mysql> kill 87913191;

Immediately I saw my DROP TRIGGER query complete in my strace. Success!


In the end, we determined that the slow query was run by an employee at the client in order to generate a report he needed. The fact that it had been running for nearly 16 hours when it blocked our deploy is definitely an issue. We’ll be working to either optimize the query or set up a non-production MySQL instance for this type of usage.

Max Chadwick Hi, I'm Max!

I'm a software developer who mainly works in PHP, but loves dabbling in other languages like Go and Ruby. Technical topics that interest me are monitoring, security and performance. I'm also a stickler for good documentation and clear technical writing.

During the day I lead a team of developers and solve challenging technical problems at Something Digital where I mainly work with the Magento platform. I've also spoken at a number of events.

In my spare time I blog about tech, work on open source and participate in bug bounty programs.

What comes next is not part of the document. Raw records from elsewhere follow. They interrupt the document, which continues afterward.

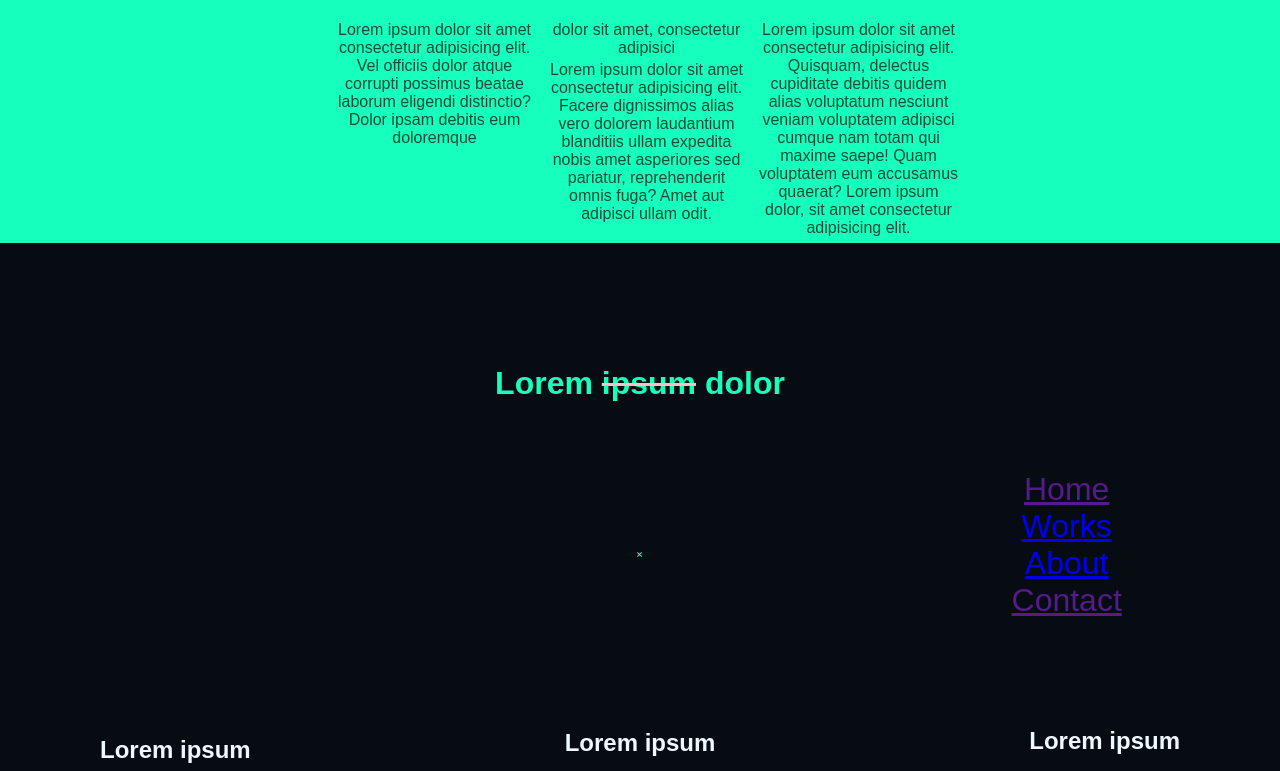
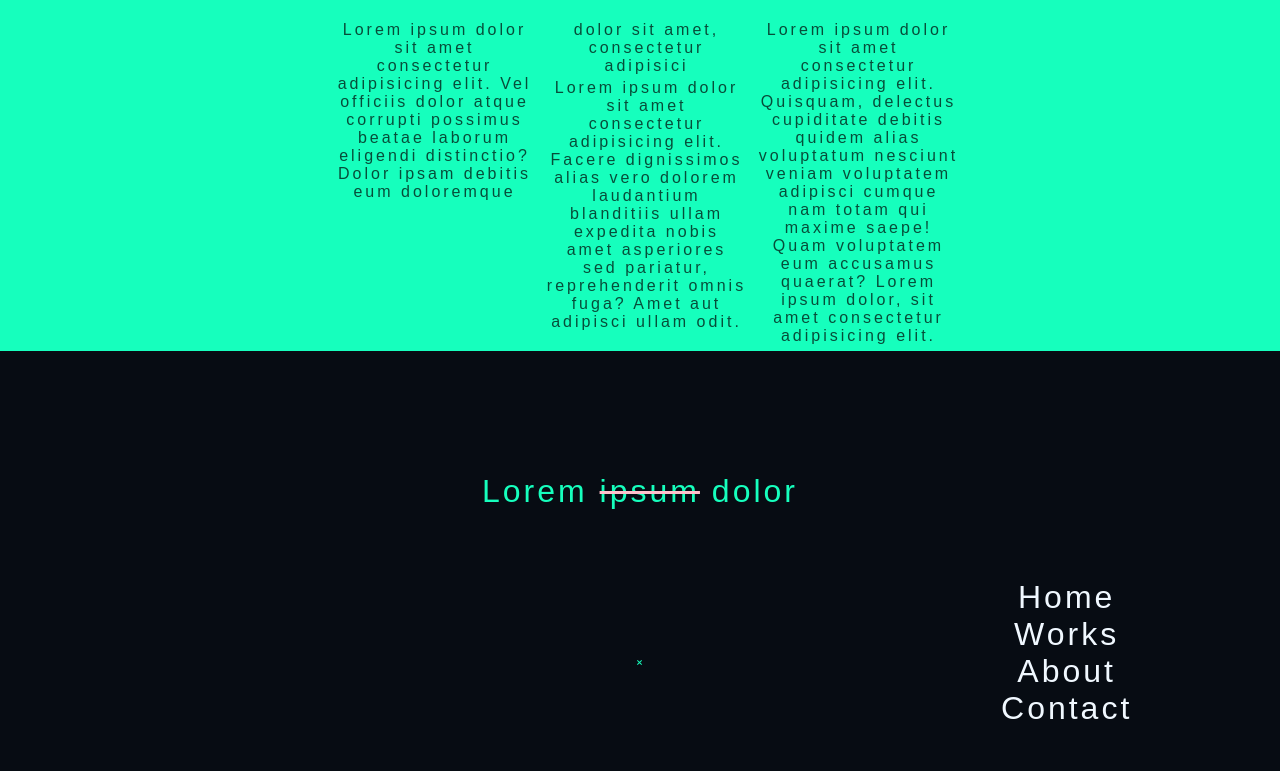
Before and after one commit to Jorgealia8/202205-W01CH05_Alejandro-Jorge, a website: page about.html in a window 1280 px wide. Shown: the part 970-1741 px from the top of the page. Drawn offline with Linux system fonts and the light colour scheme.

Commit message:
Update works ands about

```diff
--- a/about.html
+++ b/about.html
@@ -16,7 +16,7 @@
                     class="header__icon"
             /></a>
             <nav>
-                <a href="" class="header__text header__text--hidden">Home</a>
+                <a href="index.html" class="header__text header__text--hidden">Home</a>
                 <a href="works.html" class="header__text header__text--hidden"
                     >Works</a
                 >
@@ -37,7 +37,7 @@
                 <a class="header__text header__text--hidden" href="">Contact</a>
             </nav>
 
-            <p class="header__text">Home</p>
+            <p class="header__text">About</p>
         </header>
         <article class="article">
           <img class="article__image"
@@ -140,7 +140,7 @@
 
             <img src="./images/iconos/X-green.svg" alt="X icon" class="icon" />
             <nav class="nav">
-                <a href="" class="nav__link">Home</a>
+                <a href="index.html" class="nav__link">Home</a>
                 <a href="works.html" class="nav__link">Works</a>
                 <a href="about.html" class="nav__link">About</a>
                 <a href="" class="nav__link">Contact</a>
--- a/scss/styleabout.scss
+++ b/scss/styleabout.scss
@@ -1,17 +1,21 @@
 *,
-*::after,
-*::before,
-*,
-*:after,
-*:before {
+::after,
+::before {
     box-sizing: border-box;
-    font-family: "Oswald", sans-serif;
+    font-weight: 300;
+    letter-spacing: 3px;
 }
 
 body {
     margin: 0;
+    background-color: #16ffbd;
     padding: 0;
-    background-color: #16ffbd;
+    font-family: "Oswald", sans-serif;
+    font-weight: 300;
+    a {
+        color: aliceblue;
+        text-decoration: none; /* no underline */
+    }
 }
 
 .article {
@@ -72,7 +76,7 @@ body {
     }
 }
 
-header {
+.header {
     display: flex;
     justify-content: space-between;
     &__icon {
@@ -221,10 +225,11 @@ header {
         }
     }
     .article {
+        width: auto;
         margin-top: 0;
         &__image {
             display: block;
-            width: 100vw;
+            width: auto;
             position: relative;
             z-index: 2;
             clip-path: polygon(0 24%, 100% 0%, 100% 75%, 0% 100%);
@@ -265,6 +270,7 @@ header {
         margin-top: 0;
     }
     .footer {
+        width: auto;
         display: grid;
         grid-template-columns: 1fr 1fr 1fr;
         grid-template-rows: 1fr 0.05fr 1fr 1fr 1fr;
--- a/scss/styleworks.scss
+++ b/scss/styleworks.scss
@@ -1,17 +1,21 @@
 *,
-*::after,
-*::before,
-*,
-*:after,
-*:before {
+::after,
+::before {
     box-sizing: border-box;
-    font-family: "Oswald", sans-serif;
+    font-weight: 300;
+    letter-spacing: 3px;
 }
 
 body {
     margin: 0;
+    background-color: #16ffbd;
     padding: 0;
-    background-color: #16ffbd;
+    font-family: "Oswald", sans-serif;
+    font-weight: 300;
+    a {
+        color: aliceblue;
+        text-decoration: none; /* no underline */
+    }
 }
 
 .header {
@@ -44,7 +48,7 @@ body {
 .galery {
     line-height: 0;
     &__item {
-        width: 600px;
+        width: 100%;
         margin: 0;
         padding: 0;
     }
```
Also changed, not shown: works.html (+5 -3 lines), css/styleabout.css, css/styleworks.css.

If you'd like to get in contact, you can find me on Twitter and LinkedIn.